/---

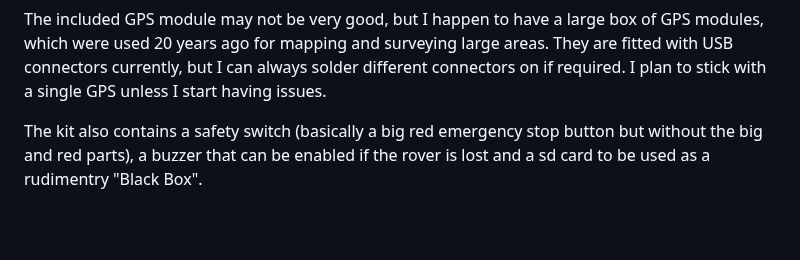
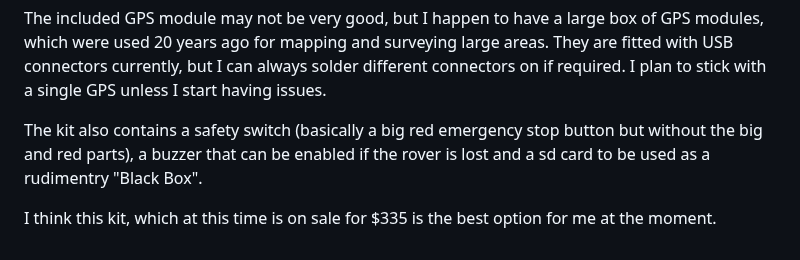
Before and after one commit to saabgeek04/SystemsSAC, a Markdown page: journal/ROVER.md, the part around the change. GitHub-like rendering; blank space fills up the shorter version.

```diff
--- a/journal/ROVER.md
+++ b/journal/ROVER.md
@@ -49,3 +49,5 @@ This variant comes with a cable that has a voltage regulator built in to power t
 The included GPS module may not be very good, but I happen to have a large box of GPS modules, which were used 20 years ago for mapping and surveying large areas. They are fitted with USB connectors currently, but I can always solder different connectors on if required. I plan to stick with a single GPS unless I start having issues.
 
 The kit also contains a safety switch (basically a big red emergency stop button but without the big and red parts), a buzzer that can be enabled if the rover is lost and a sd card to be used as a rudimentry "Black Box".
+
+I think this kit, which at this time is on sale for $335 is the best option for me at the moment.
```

\---

Work request.
Among the lines above, tally those containing the string "that" and give only the result.

Solution for this problem.
2